Robert Doyle invites us into a deeply learned conversation both evangelical and ecumenical between biblical studies, church history, and systematic theology on central themes and contested issues of a doctrine of the Church and its mission. Readers will appreciate the multitude of well-chosen phrases and clear-eyed arguments in which the author interacts with ancient and contemporary commentators regarding Church order, sacraments, and recent cultural debates. Crucial to Doyle’s study is his conviction that the true understanding of the Church is found in its dynamic relation to the doctrines of Christ, Trinity, and revelation.
There are various reasons why Dr. Doyle’s outstanding new book should be widely read by both scholars and students alike. In our virtual media age, it is firstly a timely reminder to reflect afresh on the perennial importance of an authentic, gathering church. Secondly, whilst drawing from multiple theological traditions, it remains profoundly orthodox. Finally, drawing from a lifetime of teaching theology at various institutions in more than one continent, it is deeply erudite, didactically friendly, and pastorally sensitive. As such it is uniquely suited to serve as a text for students training for ministry.
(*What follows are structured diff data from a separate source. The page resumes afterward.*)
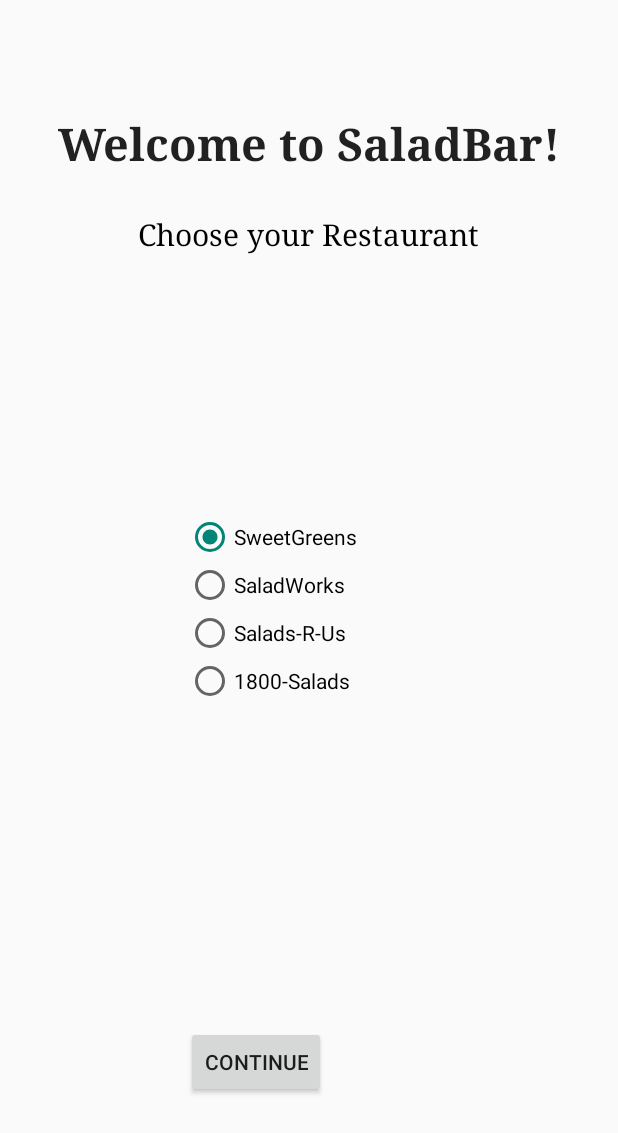
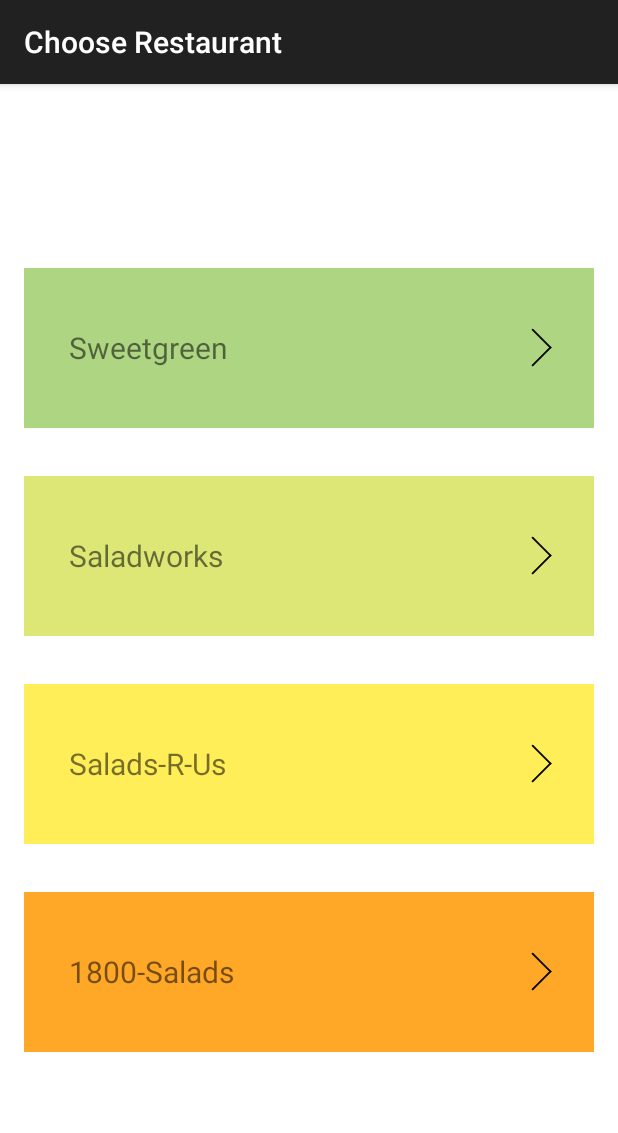
Before and after one commit to gonzalo-m/salad-bar, an Android app: the screen it shows after launch (RestaurantSelectorActivity), on a phone screen of 412 x 824 dp. Shown: the top 1133 px of the screen. Run offline under Robolectric (Android 15) with nearby library versions, the phone set to English and light mode, and no system bars.

Commit message:
Changed RestaurantSelectorActivity to be consistent with our proposed design and with other Activities

```diff
--- a/android/SaladBar/app/src/main/java/com/sb/saladbar/RestaurantSelectorFragment.java
+++ b/android/SaladBar/app/src/main/java/com/sb/saladbar/RestaurantSelectorFragment.java
@@ -5,6 +5,10 @@ import android.view.LayoutInflater;
 import android.view.View;
 import android.view.ViewGroup;
 
+
+/**
+ * @deprecated
+ */
 public class RestaurantSelectorFragment extends android.support.v4.app.Fragment {
 
     private static final String TAG = RestaurantSelectorFragment.class.getSimpleName();
--- /dev/null
+++ b/android/SaladBar/app/src/main/res/drawable/arrow.xml
@@ -0,0 +1,36 @@
+<layer-list xmlns:android="http://schemas.android.com/apk/res/android" >
+    <item>
+        <shape>
+            <solid android:color="@android:color/transparent"/>
+            <size android:width="2dp" android:height="50dp"/>
+        </shape>
+    </item>
+
+    <item android:bottom="20dp">
+        <rotate
+            android:fromDegrees="-45"
+            android:toDegrees="45">
+            <shape android:shape="rectangle">
+                <solid android:color="@android:color/black"/>
+                <corners
+                    android:radius="1dp"
+                    android:bottomRightRadius="0dp"
+                    android:bottomLeftRadius="0dp"/>
+            </shape>
+        </rotate>
+    </item>
+
+    <item android:top="20dp">
+        <rotate
+            android:fromDegrees="45"
+            android:toDegrees="45">
+            <shape android:shape="rectangle">
+                <solid android:color="@android:color/black"/>
+                <corners
+                    android:radius="1dp"
+                    android:topRightRadius="0dp"
+                    android:topLeftRadius="0dp"/>
+            </shape>
+        </rotate>
+    </item>
+</layer-list>
--- a/android/SaladBar/app/src/main/res/layout/activity_restaurant_selector.xml
+++ b/android/SaladBar/app/src/main/res/layout/activity_restaurant_selector.xml
@@ -1,89 +1,131 @@
-<FrameLayout xmlns:android="http://schemas.android.com/apk/res/android"
-    xmlns:tools="http://schemas.android.com/tools" android:layout_width="match_parent"
-    android:layout_height="match_parent" tools:context="com.sb.saladbar.RestaurantSelector">
+<?xml version="1.0" encoding="utf-8"?>
+<LinearLayout xmlns:android="http://schemas.android.com/apk/res/android"
+    android:orientation="vertical" android:layout_width="match_parent"
+    android:layout_height="match_parent"
+    android:background="@color/white">
 
-    <TextView android:layout_width="wrap_content" android:layout_height="169dp"
-        android:text="Choose your Restaurant"
-        android:layout_gravity="center_horizontal|top"
-        android:gravity="bottom"
-        android:textColor="#000000"
-        android:textSize="20dp"
-        android:typeface="serif" />
+    <RelativeLayout
+        android:layout_width="match_parent"
+        android:layout_height="0dp"
+        android:layout_weight="1">
 
-    <LinearLayout
-        android:orientation="vertical"
-        android:layout_width="164dp"
-        android:layout_height="140dp"
-        android:layout_gravity="center"
-        android:nestedScrollingEnabled="false">
+    </RelativeLayout>
 
-        <RadioGroup xmlns:android="http://schemas.android.com/apk/res/android"
-            android:layout_width="fill_parent"
-            android:layout_height="wrap_content"
-            android:orientation="vertical"
-            android:id="@+id/Restaurant_Choice">
 
-        <RadioButton
+    <RelativeLayout
+        android:layout_width="match_parent"
+        android:layout_height="0dp"
+        android:layout_weight="1"
+        android:layout_margin="16dp"
+        android:background="#AED581"
+        android:tag="Sweetgreen"
+        android:onClick="continueActivity">
+
+
+        <TextView
             android:layout_width="wrap_content"
             android:layout_height="wrap_content"
-            android:text="SweetGreens"
-            android:id="@+id/resChooser"
-            android:layout_gravity="left|center_horizontal"
-            android:checked="true" />
+            android:layout_marginLeft="30dp"
+            android:layout_alignParentLeft="true"
+            android:layout_centerVertical="true"
+            android:text="Sweetgreen"
+            android:textSize="20sp"/>
+        <ImageView
+            android:layout_width="30dp"
+            android:layout_height="30dp"
+            android:layout_marginRight="20dp"
+            android:layout_centerVertical="true"
+            android:layout_alignParentRight="true"
+            android:src="@drawable/arrow"/>
 
-        <RadioButton
+    </RelativeLayout>
+
+    <RelativeLayout
+        android:layout_width="match_parent"
+        android:layout_height="0dp"
+        android:layout_weight="1"
+        android:layout_margin="16dp"
+        android:background="#DCE775"
+        android:tag="Saladworks"
+        android:onClick="continueActivity">
+
+        <TextView
             android:layout_width="wrap_content"
             android:layout_height="wrap_content"
-            android:text="SaladWorks"
-            android:id="@+id/radioButton2"
-            android:layout_gravity="left|center_horizontal"
-            android:checked="false"/>
+            android:layout_marginLeft="30dp"
+            android:layout_alignParentLeft="true"
+            android:layout_centerVertical="true"
+            android:text="Saladworks"
+            android:textSize="20sp"/>
+        <ImageView
+            android:layout_width="30dp"
+            android:layout_height="30dp"
+            android:layout_marginRight="20dp"
+            android:layout_centerVertical="true"
+            android:layout_alignParentRight="true"
+            android:src="@drawable/arrow"/>
 
-        <RadioButton
+    </RelativeLayout>
+
+    <RelativeLayout
+        android:layout_width="match_parent"
+        android:layout_height="0dp"
+        android:layout_weight="1"
+        android:layout_margin="16dp"
+        android:background="#FFEE58"
+        android:tag="Salads-R-Us"
+        android:onClick="continueActivity">
+
+        <TextView
             android:layout_width="wrap_content"
             android:layout_height="wrap_content"
+            android:layout_marginLeft="30dp"
+            android:layout_alignParentLeft="true"
+            android:layout_centerVertical="true"
             android:text="Salads-R-Us"
-            android:id="@+id/radioButton3"
-            android:layout_gravity="left|center_horizontal"
-            android:checked="false" />
+            android:textSize="20sp"/>
+        <ImageView
+            android:layout_width="30dp"
+            android:layout_height="30dp"
+            android:layout_marginRight="20dp"
+            android:layout_centerVertical="true"
+            android:layout_alignParentRight="true"
+            android:src="@drawable/arrow"/>
 
-        <RadioButton
-            android:layout_width="wrap_content"
-            android:layout_height="wrap_content"
-            android:text="1800-Salads"
-            android:id="@+id/radioButton4"
-            android:layout_gravity="left|center_horizontal"
-            android:checked="false" />
-        </RadioGroup>
+    </RelativeLayout>
 
-    </LinearLayout>
+    <RelativeLayout
+        android:layout_width="match_parent"
+        android:layout_height="0dp"
+        android:layout_weight="1"
+        android:layout_margin="16dp"
+        android:background="#FFA726"
+        android:tag="1800-Salads"
+        android:onClick="continueActivity">
 
-    <LinearLayout
-        android:orientation="vertical"
-        android:layout_width="164dp"
-        android:layout_height="140dp"
-        android:layout_gravity="center_horizontal|bottom" >
+        <TextView
+        android:layout_width="wrap_content"
+        android:layout_height="wrap_content"
+        android:layout_marginLeft="30dp"
+        android:layout_alignParentLeft="true"
+        android:layout_centerVertical="true"
+        android:text="1800-Salads"
+        android:textSize="20sp"/>
+        <ImageView
+            android:layout_width="30dp"
+            android:layout_height="30dp"
+            android:layout_marginRight="20dp"
+            android:layout_centerVertical="true"
+            android:layout_alignParentRight="true"
+            android:src="@drawable/arrow"/>
 
-        <Button
-            android:layout_width="wrap_content"
-            android:layout_height="wrap_content"
-            android:text="CONTINUE"
-            android:id="@+id/button"
-            android:onClick="continueActivity" />
-    </LinearLayout>
+    </RelativeLayout>
 
-    <TextView
+    <RelativeLayout
         android:layout_width="match_parent"
-        android:layout_height="112dp"
-        android:textAppearance="?android:attr/textAppearanceLarge"
-        android:text="Welcome to SaladBar!"
-        android:id="@+id/textView4"
-        android:layout_gravity="right|top"
-        android:textSize="30dp"
-        android:layout_marginTop="40dp"
-        android:textAlignment="center"
-        android:textStyle="bold"
-        android:typeface="serif"
-        android:gravity="center" />
+        android:layout_height="0dp"
+        android:layout_weight="1">
 
-</FrameLayout>
+    </RelativeLayout>
+
+</LinearLayout>
--- /dev/null
+++ b/android/SaladBar/app/src/main/res/menu/menu_main2.xml
@@ -0,0 +1,6 @@
+<menu xmlns:android="http://schemas.android.com/apk/res/android"
+    xmlns:app="http://schemas.android.com/apk/res-auto"
+    xmlns:tools="http://schemas.android.com/tools" tools:context="com.sb.saladbar.RestaurantSelectorActivity">
+    <item android:id="@+id/action_settings" android:title="@string/action_settings"
+        android:orderInCategory="100" app:showAsAction="never" />
+</menu>
--- a/android/SaladBar/app/src/main/res/values/strings.xml
+++ b/android/SaladBar/app/src/main/res/values/strings.xml
@@ -32,5 +32,8 @@
     <string name="title">Salad Bar</string>
     <string name="toast_empty_salad">Bowl is empty. Please add ingredients.</string>
     <string name="toast_no_base">You have not chosen a base ingredient yet.</string>
+    <string name="title_activity_restaurant_selector">Choose Restaurant</string>
+
+    <string name="hello_world">Hello world!</string>
 
 </resources>
```
Also changed, not shown: android/SaladBar/app/src/main/AndroidManifest.xml (+10 -13 lines), android/SaladBar/app/src/main/java/com/sb/saladbar/RestaurantSelectorActivity.java (+2 -6 lines), android/SaladBar/app/src/main/res/layout/activity_restaurant_selector_new.xml (deleted, +0 -89 lines).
A reflection on the multifaceted reality of the body of Christ, that heavenly gathering expressed in local assemblies all over the world. Brilliant in length, breadth, and depth: Ecclesiology explained in conversation with centuries of discussion; ranging across the spectrum of Christian thought set within its intellectual milieu; and profoundly anchored in Christology. From the New Testament assemblies to those of today’s confused and divided world, Christ has his people living under the grace of God and living out the love of God. Transformative! My ordinary gathering together with other ordinary believers just became extraordinary.
Here is a mature, fresh, and unashamedly Protestant account of the Christian church which is shaped by a deep confidence in the finished work of Christ, a delight in the Trinitarian foundation and pattern of Christian fellowship, a commendable determination to honour the inescapable simplicity of the New Testament witness, and a keen sense of its urgent and enduring relevance to ordinary Christian identity. Those committed to the biblical faithfulness of particular confessional or denominational traditions are unlikely to agree with everything in this book, and questions are likely to linger over what “good and necessary” consequences may be drawn from the teaching of Scripture on the church and related doctrines, whether Old Testament or New. But this only serves to make it a more stimulating and profitable read. It is my hope that this book will command a wide audience of readers who are marked by what Doyle aptly describes as an “evangelical humility, and gratitude,” which is unafraid to bring individual and collective “understanding and practice before the searching gaze of Scripture."
This book is first and foremost an attempt to hear what the Lord has to say to his church – who she is, how she should live and for what does she hope. Through a patient and careful re-reading of the New Testament texts in the company of the saints past and present, Doyle offers a disciplined and helpful introduction to ecclesiology. With a special eye to the ministry and mission of Protestant churches, this book provides essential conceptual tools for denominational pastors, church planters and mature laypeople together to love the Lord, the church, and the unsaved world.